=== Work instructions ===
Report back each line of the records that contains the string "Python".

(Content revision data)
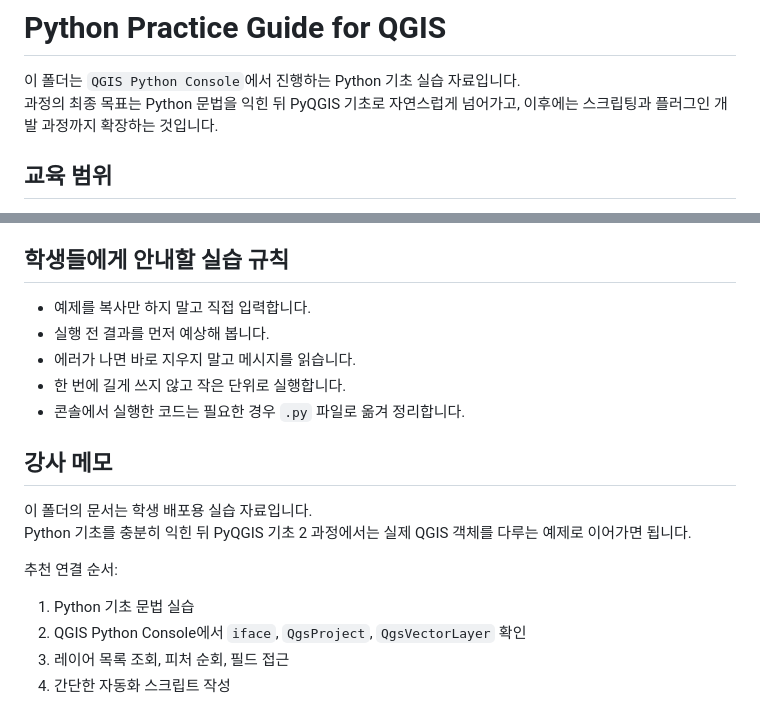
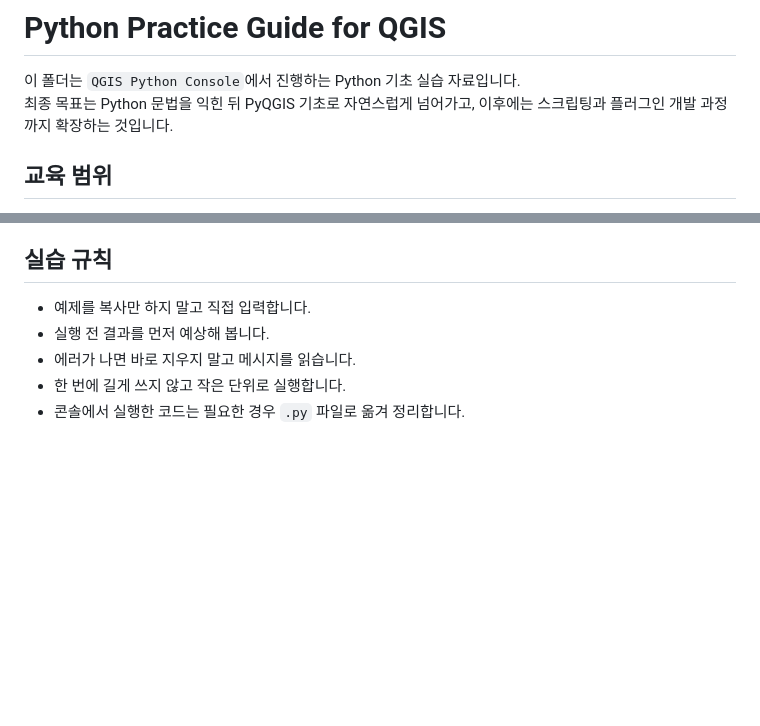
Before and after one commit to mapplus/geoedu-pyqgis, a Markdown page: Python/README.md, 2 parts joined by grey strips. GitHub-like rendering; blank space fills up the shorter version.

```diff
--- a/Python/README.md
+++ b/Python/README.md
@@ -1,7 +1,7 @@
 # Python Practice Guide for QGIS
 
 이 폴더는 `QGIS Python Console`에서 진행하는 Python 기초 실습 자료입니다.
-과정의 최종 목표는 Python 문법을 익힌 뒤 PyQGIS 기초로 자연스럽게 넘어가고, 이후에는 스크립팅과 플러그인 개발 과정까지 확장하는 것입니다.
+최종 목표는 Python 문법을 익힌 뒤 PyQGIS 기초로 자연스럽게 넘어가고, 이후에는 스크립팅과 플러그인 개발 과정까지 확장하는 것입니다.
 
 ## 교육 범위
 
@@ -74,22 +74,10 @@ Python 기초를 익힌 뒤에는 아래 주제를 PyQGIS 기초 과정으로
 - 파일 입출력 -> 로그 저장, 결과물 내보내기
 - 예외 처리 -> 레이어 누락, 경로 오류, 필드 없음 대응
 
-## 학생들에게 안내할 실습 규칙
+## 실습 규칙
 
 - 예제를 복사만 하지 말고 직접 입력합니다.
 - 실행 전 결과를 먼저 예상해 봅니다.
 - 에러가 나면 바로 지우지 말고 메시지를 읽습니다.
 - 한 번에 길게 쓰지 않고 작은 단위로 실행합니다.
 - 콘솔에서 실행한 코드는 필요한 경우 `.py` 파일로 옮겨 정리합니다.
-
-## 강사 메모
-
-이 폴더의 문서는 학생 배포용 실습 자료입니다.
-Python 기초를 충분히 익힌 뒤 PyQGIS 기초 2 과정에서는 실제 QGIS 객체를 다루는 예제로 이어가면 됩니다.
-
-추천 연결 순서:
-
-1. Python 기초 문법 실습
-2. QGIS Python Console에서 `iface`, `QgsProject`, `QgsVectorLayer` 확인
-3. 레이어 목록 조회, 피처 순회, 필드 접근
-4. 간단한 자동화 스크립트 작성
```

=== Exercise solution ===
Before and after one commit to mapplus/geoedu-pyqgis, a Markdown page: Python/README.md, 2 parts joined by grey strips. GitHub-like rendering; blank space fills up the shorter version.
--- a/Python/README.md
+++ b/Python/README.md
 # Python Practice Guide for QGIS
 이 폴더는 `QGIS Python Console`에서 진행하는 Python 기초 실습 자료입니다.
-과정의 최종 목표는 Python 문법을 익힌 뒤 PyQGIS 기초로 자연스럽게 넘어가고, 이후에는 스크립팅과 플러그인 개발 과정까지 확장하는 것입니다.
+최종 목표는 Python 문법을 익힌 뒤 PyQGIS 기초로 자연스럽게 넘어가고, 이후에는 스크립팅과 플러그인 개발 과정까지 확장하는 것입니다.
@@ -74,22 +74,10 @@ Python 기초를 익힌 뒤에는 아래 주제를 PyQGIS 기초 과정으로
-Python 기초를 충분히 익힌 뒤 PyQGIS 기초 2 과정에서는 실제 QGIS 객체를 다루는 예제로 이어가면 됩니다.
-1. Python 기초 문법 실습
-2. QGIS Python Console에서 `iface`, `QgsProject`, `QgsVectorLayer` 확인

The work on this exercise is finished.